. . . The movie’s recurring theme is that American kids are under intense pressure to succeed, forced to complete up to six hours of homework each night and therefore increasingly driven to mental illness. The movie is promoted with the tagline, “The Dark Side of America’s Achievement Culture.”
While movie highlights fierce college competition and a girl’s suicide after a bad grade, “the achievement is tougher to spot,” Freeman writes. Many of those hard-working students need remedial classes in college, the movie reports.
Abeles believes No Child Left Behind forces schools — even schools in upper-middle-class communities — to focus on prepping students for state exams instead of teaching critical thinking skills. Kids “memorize and regurgitate,” Abeles says.
(When my daughter started ninth grade at Palo Alto High School, I told her she needed to change her schedule. “You have to take English,” I said. “And what’s this Critical Thinking class?” Critical Thinking was English, she told me.)
The premise is that state governments have designed standards so poorly that kids must spend time learning useless material, or too much material, which they are then unable to retain.
The problem identified by Race To Nowhere — kids under heavy pressure to succeed — has nothing to do with standards, testing or school funding. The pressure comes from upper-middle-class parents who want their high-performing children to get into very selective colleges. The competition is intense: Students feel they need to take two, three or four AP classes at a time, earn high grades in every subject, excel in sports and extracurriculars, chalk up community service points and maybe cure cancer over the summer vacation. (Perhaps they can start girls’ schools in the mountains of Pakistan!)

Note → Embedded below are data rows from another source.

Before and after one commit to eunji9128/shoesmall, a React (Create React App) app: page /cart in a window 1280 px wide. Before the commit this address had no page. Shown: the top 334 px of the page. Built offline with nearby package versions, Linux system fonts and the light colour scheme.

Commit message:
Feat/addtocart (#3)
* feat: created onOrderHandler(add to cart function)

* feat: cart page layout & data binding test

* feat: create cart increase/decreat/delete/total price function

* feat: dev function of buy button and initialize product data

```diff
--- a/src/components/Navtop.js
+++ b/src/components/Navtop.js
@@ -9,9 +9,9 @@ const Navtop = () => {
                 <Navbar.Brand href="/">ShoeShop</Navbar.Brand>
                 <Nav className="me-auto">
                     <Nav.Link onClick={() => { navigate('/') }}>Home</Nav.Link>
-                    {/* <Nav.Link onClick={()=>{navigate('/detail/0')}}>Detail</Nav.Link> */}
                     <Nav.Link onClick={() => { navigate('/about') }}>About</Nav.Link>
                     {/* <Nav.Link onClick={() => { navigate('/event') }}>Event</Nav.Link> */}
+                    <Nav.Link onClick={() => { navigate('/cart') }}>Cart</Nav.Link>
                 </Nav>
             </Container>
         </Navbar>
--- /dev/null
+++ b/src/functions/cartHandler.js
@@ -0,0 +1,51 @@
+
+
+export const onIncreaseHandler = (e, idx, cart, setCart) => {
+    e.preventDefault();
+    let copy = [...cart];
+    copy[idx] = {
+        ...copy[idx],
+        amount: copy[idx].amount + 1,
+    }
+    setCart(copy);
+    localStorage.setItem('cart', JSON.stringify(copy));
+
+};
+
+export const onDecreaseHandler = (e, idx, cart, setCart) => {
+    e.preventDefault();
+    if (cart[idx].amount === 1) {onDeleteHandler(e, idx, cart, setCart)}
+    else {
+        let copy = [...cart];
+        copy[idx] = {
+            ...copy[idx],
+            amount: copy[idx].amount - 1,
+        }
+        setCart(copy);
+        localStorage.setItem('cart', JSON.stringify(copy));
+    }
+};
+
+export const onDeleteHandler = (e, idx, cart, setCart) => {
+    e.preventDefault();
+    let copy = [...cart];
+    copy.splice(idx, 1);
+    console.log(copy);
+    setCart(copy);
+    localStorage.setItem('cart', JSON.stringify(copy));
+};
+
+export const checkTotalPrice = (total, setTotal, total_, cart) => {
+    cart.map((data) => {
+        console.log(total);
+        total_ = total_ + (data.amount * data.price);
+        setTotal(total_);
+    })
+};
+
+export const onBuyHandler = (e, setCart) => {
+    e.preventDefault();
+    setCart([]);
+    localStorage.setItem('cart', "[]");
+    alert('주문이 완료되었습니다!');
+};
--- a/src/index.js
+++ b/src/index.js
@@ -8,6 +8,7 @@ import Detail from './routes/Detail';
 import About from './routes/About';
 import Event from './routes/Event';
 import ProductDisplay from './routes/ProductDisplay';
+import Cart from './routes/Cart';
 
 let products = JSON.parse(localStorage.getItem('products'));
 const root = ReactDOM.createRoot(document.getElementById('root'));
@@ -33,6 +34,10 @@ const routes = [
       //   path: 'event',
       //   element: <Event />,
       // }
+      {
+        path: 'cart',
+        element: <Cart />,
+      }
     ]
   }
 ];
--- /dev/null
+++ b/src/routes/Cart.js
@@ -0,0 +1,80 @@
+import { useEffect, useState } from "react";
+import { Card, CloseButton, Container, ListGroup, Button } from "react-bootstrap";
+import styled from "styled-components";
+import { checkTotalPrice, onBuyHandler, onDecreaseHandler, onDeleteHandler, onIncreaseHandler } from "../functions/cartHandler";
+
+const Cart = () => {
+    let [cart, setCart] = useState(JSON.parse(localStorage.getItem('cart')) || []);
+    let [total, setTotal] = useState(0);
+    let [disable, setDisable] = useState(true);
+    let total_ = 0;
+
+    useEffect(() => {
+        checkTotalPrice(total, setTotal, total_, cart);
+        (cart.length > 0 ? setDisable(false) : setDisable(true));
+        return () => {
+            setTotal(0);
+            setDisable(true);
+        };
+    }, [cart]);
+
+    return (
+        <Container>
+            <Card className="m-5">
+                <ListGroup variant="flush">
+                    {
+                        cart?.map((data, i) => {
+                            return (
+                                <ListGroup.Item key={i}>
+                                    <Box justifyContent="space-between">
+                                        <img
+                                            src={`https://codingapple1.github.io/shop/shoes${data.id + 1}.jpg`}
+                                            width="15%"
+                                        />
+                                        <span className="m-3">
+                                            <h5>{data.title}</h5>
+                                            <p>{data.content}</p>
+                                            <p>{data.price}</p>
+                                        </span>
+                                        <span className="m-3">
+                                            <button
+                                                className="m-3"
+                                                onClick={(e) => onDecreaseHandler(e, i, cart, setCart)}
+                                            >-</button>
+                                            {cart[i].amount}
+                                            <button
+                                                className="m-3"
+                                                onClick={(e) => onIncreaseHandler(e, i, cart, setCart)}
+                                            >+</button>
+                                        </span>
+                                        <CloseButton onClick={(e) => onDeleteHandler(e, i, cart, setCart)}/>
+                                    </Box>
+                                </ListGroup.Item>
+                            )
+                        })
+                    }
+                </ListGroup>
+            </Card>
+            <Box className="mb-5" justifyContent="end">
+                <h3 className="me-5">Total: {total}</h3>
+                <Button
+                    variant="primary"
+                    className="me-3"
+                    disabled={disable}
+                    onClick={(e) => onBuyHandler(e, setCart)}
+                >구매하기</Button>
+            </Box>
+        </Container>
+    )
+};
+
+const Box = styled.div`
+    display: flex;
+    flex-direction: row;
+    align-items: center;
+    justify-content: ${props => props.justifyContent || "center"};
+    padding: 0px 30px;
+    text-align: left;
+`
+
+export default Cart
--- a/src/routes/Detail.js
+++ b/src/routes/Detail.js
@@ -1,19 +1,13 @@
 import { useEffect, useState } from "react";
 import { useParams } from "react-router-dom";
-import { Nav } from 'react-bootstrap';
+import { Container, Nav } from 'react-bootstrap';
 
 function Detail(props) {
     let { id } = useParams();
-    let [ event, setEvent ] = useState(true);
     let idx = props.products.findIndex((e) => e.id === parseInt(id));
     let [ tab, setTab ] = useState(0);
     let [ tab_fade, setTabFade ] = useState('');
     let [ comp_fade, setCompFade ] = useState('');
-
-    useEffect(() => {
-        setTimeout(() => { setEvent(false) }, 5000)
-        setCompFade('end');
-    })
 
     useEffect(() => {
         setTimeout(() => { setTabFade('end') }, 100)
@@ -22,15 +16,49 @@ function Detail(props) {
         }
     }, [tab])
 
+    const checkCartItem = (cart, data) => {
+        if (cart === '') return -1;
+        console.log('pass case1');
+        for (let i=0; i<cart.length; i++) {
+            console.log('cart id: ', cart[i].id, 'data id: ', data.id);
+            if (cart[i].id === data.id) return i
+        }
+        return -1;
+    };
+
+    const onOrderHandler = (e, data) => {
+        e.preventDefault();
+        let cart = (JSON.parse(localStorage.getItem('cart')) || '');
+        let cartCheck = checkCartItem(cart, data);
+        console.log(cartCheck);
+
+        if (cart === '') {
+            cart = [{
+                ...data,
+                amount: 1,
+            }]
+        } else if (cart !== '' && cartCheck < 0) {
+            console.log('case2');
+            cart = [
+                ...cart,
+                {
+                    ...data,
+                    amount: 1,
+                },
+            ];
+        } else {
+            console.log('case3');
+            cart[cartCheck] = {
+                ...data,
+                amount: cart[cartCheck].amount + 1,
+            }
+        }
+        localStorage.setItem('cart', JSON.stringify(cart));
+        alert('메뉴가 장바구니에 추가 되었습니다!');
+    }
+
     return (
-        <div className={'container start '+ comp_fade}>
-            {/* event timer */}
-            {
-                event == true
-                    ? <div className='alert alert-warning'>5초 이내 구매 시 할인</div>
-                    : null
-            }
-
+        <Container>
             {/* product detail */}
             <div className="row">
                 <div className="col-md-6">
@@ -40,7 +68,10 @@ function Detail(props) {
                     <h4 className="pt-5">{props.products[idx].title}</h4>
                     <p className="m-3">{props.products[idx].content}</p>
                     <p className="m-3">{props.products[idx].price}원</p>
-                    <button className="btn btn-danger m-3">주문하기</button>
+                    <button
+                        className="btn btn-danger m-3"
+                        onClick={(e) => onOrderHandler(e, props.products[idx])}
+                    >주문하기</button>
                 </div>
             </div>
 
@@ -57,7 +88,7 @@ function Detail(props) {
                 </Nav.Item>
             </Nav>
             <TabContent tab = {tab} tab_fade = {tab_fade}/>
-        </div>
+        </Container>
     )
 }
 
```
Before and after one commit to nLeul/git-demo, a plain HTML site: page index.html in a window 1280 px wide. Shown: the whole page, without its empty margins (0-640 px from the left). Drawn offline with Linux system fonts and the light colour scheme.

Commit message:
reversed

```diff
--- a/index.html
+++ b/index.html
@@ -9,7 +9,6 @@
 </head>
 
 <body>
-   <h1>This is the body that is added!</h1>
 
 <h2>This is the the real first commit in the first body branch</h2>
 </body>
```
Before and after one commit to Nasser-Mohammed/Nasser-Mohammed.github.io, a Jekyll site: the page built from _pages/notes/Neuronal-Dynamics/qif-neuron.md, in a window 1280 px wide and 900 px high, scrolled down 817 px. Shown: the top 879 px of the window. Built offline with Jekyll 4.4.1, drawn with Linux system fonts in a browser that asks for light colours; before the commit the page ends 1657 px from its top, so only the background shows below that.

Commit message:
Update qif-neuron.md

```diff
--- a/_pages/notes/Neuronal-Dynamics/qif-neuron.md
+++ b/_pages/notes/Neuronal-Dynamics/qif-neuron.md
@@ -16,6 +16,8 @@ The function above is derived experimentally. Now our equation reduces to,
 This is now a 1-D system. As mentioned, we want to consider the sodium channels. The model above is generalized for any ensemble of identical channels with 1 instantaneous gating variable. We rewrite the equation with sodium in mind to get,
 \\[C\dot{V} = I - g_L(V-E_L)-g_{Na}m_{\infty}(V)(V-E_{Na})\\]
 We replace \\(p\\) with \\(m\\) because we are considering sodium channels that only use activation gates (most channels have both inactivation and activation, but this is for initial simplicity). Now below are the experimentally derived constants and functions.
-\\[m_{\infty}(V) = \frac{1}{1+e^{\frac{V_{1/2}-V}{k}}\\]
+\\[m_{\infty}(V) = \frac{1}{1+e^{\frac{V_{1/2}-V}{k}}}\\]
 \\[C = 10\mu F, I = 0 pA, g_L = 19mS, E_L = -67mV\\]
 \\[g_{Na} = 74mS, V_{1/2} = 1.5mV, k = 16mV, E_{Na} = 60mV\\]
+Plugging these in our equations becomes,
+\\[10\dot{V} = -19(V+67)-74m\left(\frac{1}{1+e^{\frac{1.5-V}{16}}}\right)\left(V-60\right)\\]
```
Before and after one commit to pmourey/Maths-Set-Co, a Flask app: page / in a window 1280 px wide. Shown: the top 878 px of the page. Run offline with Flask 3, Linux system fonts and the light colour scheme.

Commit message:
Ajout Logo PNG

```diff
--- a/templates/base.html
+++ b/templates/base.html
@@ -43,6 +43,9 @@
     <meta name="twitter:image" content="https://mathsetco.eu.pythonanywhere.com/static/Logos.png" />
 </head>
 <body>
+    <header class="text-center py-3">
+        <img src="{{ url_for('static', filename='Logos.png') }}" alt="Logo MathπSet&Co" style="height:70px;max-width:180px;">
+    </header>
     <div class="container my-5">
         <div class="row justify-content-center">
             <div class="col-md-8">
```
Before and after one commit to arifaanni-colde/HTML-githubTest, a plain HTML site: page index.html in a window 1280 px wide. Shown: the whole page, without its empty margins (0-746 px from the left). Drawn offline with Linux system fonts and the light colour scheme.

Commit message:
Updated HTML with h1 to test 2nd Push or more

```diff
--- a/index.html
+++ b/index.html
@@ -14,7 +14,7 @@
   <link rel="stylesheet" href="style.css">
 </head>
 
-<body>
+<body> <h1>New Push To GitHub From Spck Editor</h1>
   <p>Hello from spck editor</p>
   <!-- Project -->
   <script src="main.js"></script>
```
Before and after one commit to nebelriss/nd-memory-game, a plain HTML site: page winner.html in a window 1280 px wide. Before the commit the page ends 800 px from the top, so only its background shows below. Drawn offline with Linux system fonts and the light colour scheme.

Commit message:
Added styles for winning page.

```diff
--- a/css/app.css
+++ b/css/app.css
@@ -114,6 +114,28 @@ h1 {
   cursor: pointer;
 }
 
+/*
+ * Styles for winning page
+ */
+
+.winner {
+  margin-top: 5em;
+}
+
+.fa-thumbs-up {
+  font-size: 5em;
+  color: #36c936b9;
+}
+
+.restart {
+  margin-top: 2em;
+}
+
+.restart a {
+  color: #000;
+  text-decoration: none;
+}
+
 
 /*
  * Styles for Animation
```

These students don’t need test prep to pass the state exams. The test that counts is the SAT and parents pay for their kids to prep for that.
My daughter went through the college admissions frenzy at Paly High. It was crazy. Some kids are harmed by it. But the schools don’t create it, at least not the public schools. It’s the parents.